The purpose of this paper is to update the fractionator variance predictor proposed in Cruz-Orive (1990) in the light of more recent results.

In the latter paper the target quantity was the number *N* of particles in a fixed and bounded subset *X* ⊂ ℝ^{3}, for instance the number of neurons in a well-defined brain compartment. To estimate *N* the object *X* was first split into serial slices of a constant thickness. A systematic subset of slices was drawn with a known sampling fraction, and this subset was split into odd- and even-numbered slices (this design was originally proposed by Gundersen, 1986). After an arbitrary chain of further subsampling stages, the variance predictor was computed from the corresponding two particle number estimates.

The main shortcomings of the current approach may be summarized as follows.

- 1The basic probes should be slabs (because the target is particle number), but the model used, leading notably to assumption (7) in Cruz-Orive (1990), was based on plane sections. No account was therefore taken of the fact that the estimator variance should rapidly decrease as the gap between consecutive slices decreases. We introduce the slice thickness effect making use of the result (5.16) from Gual-Arnau & Cruz-Orive (1998).
- 2As mentioned above, the number of particles contained in the odd- and even-numbered slice subsets was estimated by further subsampling stages, leading to estimation or ‘local’ errors that were also not taken into account. This is achieved using the model described in Cruz-Orive (1999, eq. 3.4).

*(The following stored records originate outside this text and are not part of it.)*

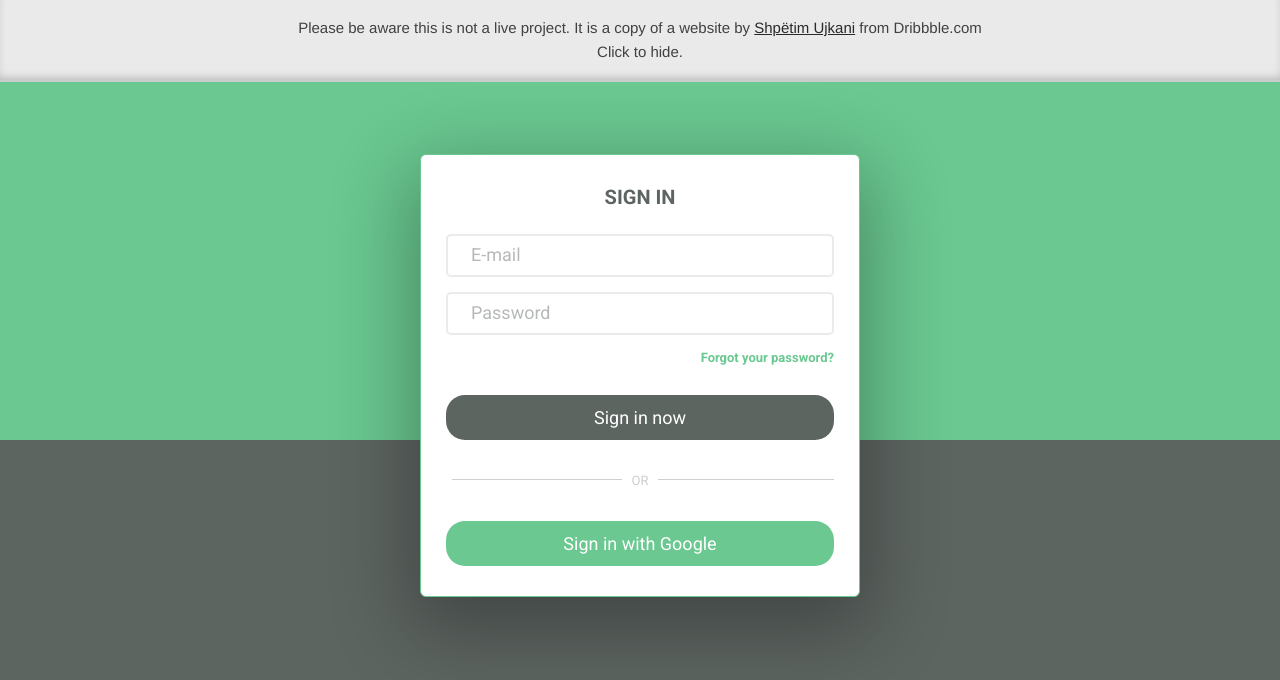
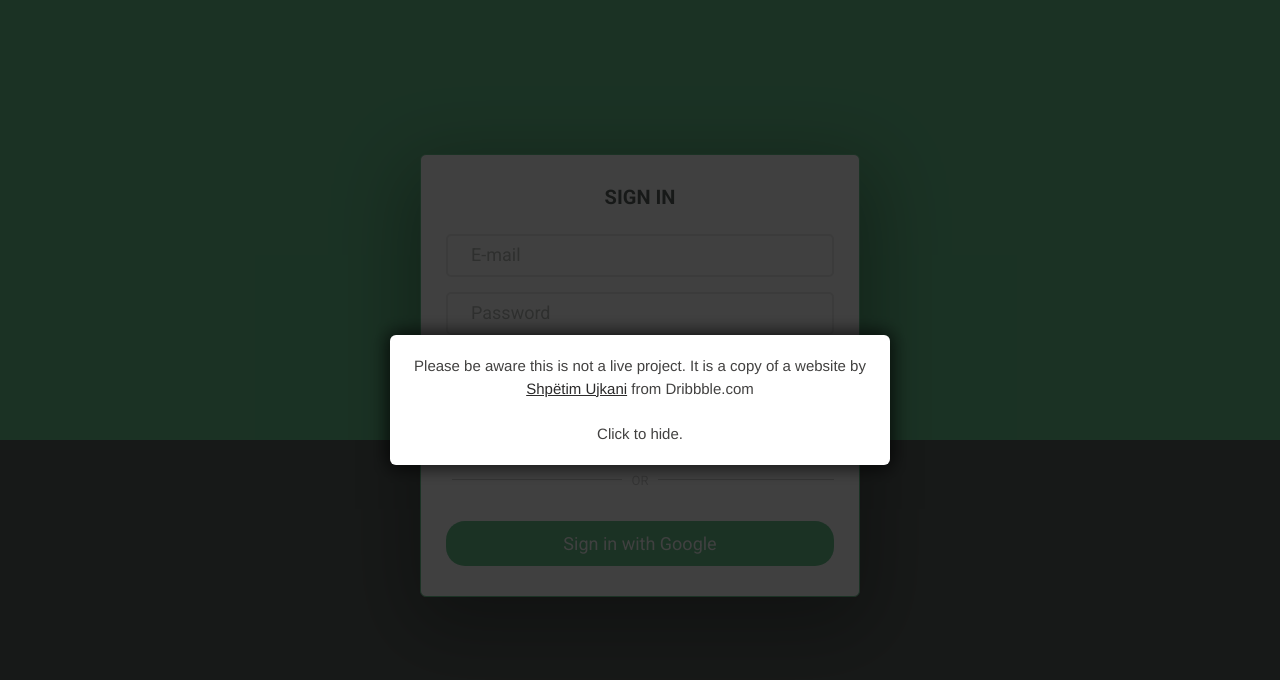
Before and after one commit to Markshall/Design-FloatInputLabels, a plain HTML site: page index.html in a window 1280 px wide. Drawn offline with nearby package versions, Linux system fonts and the light colour scheme.

Commit message:
Update disclaimer design

```diff
--- a/index.html
+++ b/index.html
@@ -198,8 +198,8 @@
 	</head>
 
 	<body>
-		<div class="design-disclaimer" onclick="javascript:this.style.display='none';" style="box-sizing:border-box;top:0;left:0;position:fixed;width:100%;z-index:30;background-color: #eaeaea;text-align: center;padding: 16px;border-bottom: 2px solid #ccc;box-shadow: inset 0 -5px 11px -5px rgba(0,0,0,.3);font: 400 15px/1.6 'Helvetica Neue', Helvetica, Arial, sans-serif;color: #424140;cursor: pointer;">
-			Please be aware this is not a live project. It is a copy of a website by <a href="https://dribbble.com/shots/2591945-Float-Input-Labels" target="_blank" style="color: #2b2a2a;text-decoration: underline;">Shpëtim Ujkani</a> from Dribbble.com<br />Click to hide.
+		<div class="design-disclaimer__overlay" id="design-disclaimer__overlay" onclick="javascript:document.getElementById('design-disclaimer').style.display=document.getElementById('design-disclaimer__overlay').style.display='none';" style="display:block;content:'';background-color:rgba(0,0,0,.75);width:100%;position:fixed;top:0;left:0;right:0;z-index:9998;bottom:0;"></div><div class="design-disclaimer" id="design-disclaimer" onclick="javascript:document.getElementById('design-disclaimer').style.display=document.getElementById('design-disclaimer__overlay').style.display='none';" style="box-sizing:border-box;z-index:9999;font:400 15px/1.6 'Helvetica Neue', Helvetica, Arial, sans-serif;color:#424140;cursor:pointer;position:fixed;top:50%;line-height:1.5;left:50%;transform:translate(-50%,-50%);background-color:#fff;text-align:center;min-width:330px;max-width:500px;box-shadow:0 0 17px 3px rgba(0,0,0,.7);border-radius:6px;padding:20px;">
+			Please be aware this is not a live project. It is a copy of a website by <a href="https://dribbble.com/shots/2591945-Float-Input-Labels" target="_blank" style="color: #2b2a2a;text-decoration: underline;">Shpëtim Ujkani</a> from Dribbble.com<br /><br />Click to hide.
 		</div>
 
 		<div class="green-overlay">
```
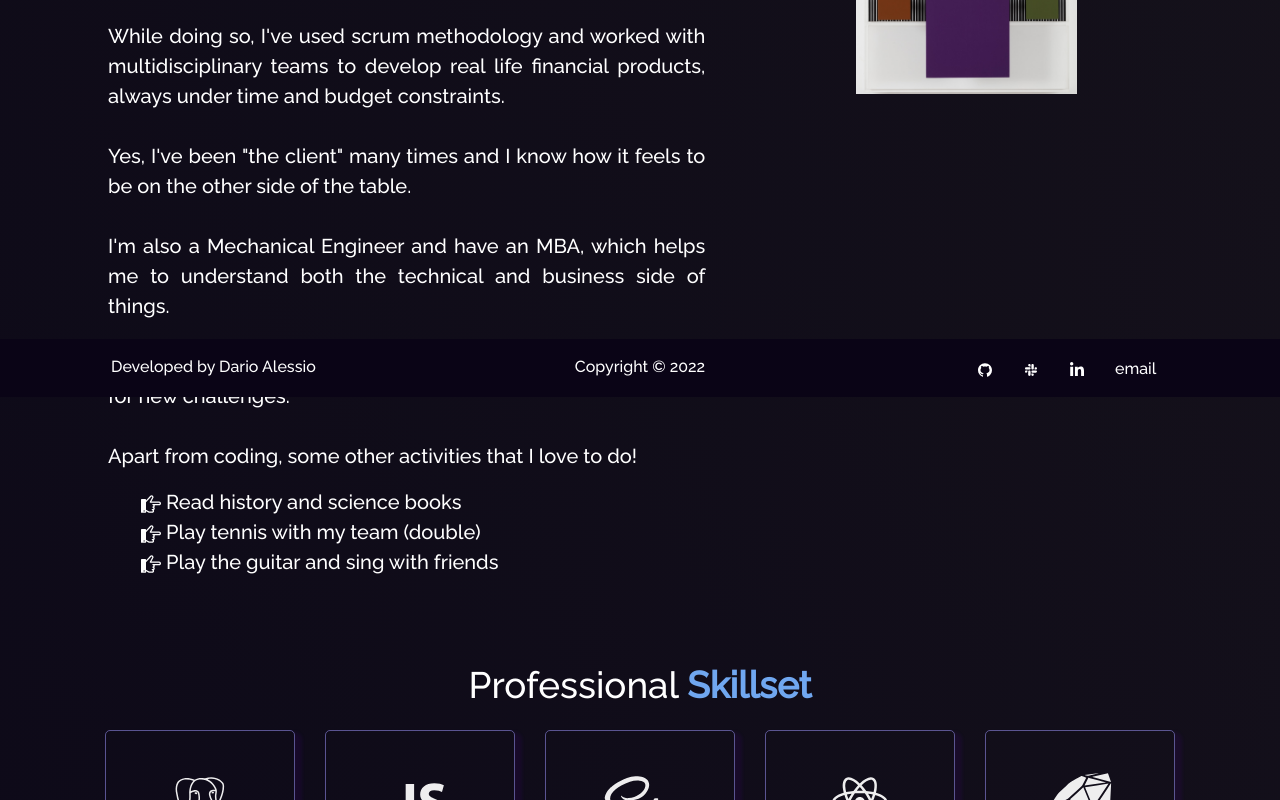
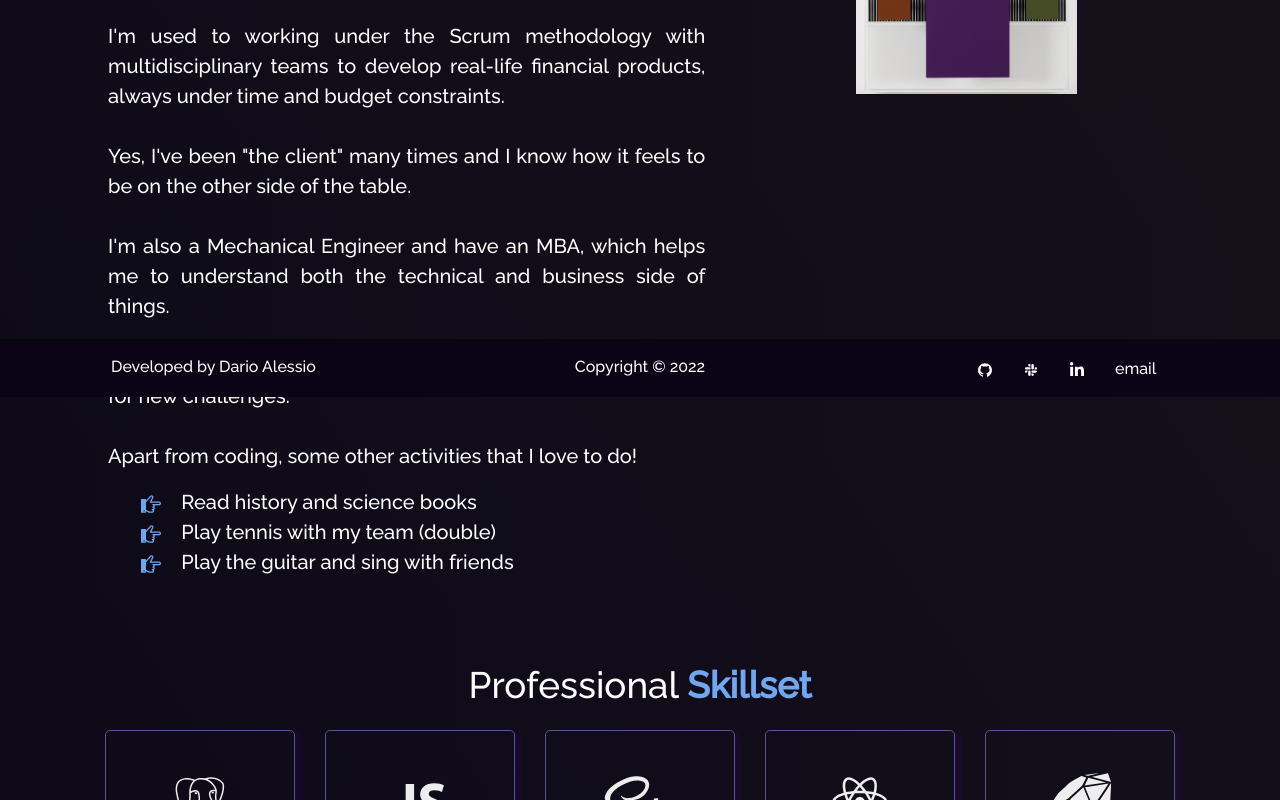
Before and after one commit to DarioAlessioR/Portfolio-DarioAlessio, a React (Create React App) app: page /about in a window 1280 px wide. Shown: the part 403-1203 px from the top of the page. Built offline with nearby package versions, Linux system fonts and the light colour scheme.

Commit message:
Fix typos and add space and color to bullets in About section

```diff
--- a/src/components/About/AboutCard.js
+++ b/src/components/About/AboutCard.js
@@ -11,10 +11,10 @@ function AboutCard() {
             Hi. I'm <span className="purple">Dario Alessio, </span>
             from <span className="purple"> Caracas, Venezuela.</span>
             <br /><br />
-            I'm a software developer with a lot of experience working as a
-           product manager in the financial industry.<br /><br />
-           While doing so, I've used scrum methodology and worked with multidisciplinary teams
-            to develop real life financial products, always under time and budget constraints.<br /> <br />
+            I'm a Software Developer with a lot of experience working as a
+           Product Manager in the finance industry.<br /><br />
+           I'm used to working under the Scrum methodology with multidisciplinary teams
+            to develop real-life financial products, always under time and budget constraints.<br /> <br />
            Yes, I've been "the client" many times and I know how it feels to be on the other
            side of the table.<br /><br />
            I'm also a Mechanical Engineer and have an MBA, which helps me to understand both
@@ -26,13 +26,13 @@ function AboutCard() {
           </p>
           <ul>
             <li className="about-activity">
-              <ImPointRight /> Read history and science books
+              <span><ImPointRight /></span><span>&nbsp;&nbsp;&nbsp;</span> Read history and science books
             </li>
             <li className="about-activity">
-              <ImPointRight /> Play tennis with my team (double)
+            <span><ImPointRight /></span><span>&nbsp;&nbsp;&nbsp;</span> Play tennis with my team (double)
             </li>
             <li className="about-activity">
-              <ImPointRight /> Play the guitar and sing with friends
+            <span><ImPointRight /></span><span>&nbsp;&nbsp;&nbsp;</span> Play the guitar and sing with friends
             </li>
           </ul>
 
--- a/src/style.css
+++ b/src/style.css
@@ -605,6 +605,10 @@ button:focus {
   color: white !important;
 }
 
+.about-activity span {
+  color : var(--main-name) !important;
+}
+
 .tech-icons {
   font-size: 4.5em !important;
   margin: 15px !important;
```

In addition, we generalize the design in Cruz-Orive (1990) in the following way.

- 3We develop a general variance predictor (Eq. 2.27) for the case in which the initial slice sample is split not necessarily into two, but into
*n*systematic subsets, (*n*= 2, 3, … ).

The mentioned general variance predictor is discussed in Section 4 for the particular case of *n* = 2 in two common situations, namely for ordinary Cavalieri disectors (Subsection 4.1) and for double disectors (Subsection 4.3). The latter have the advantage that the local errors can be estimated directly without resorting to particle arrangement models such as Poisson’s. The formulae are illustrated in each case with numerical examples.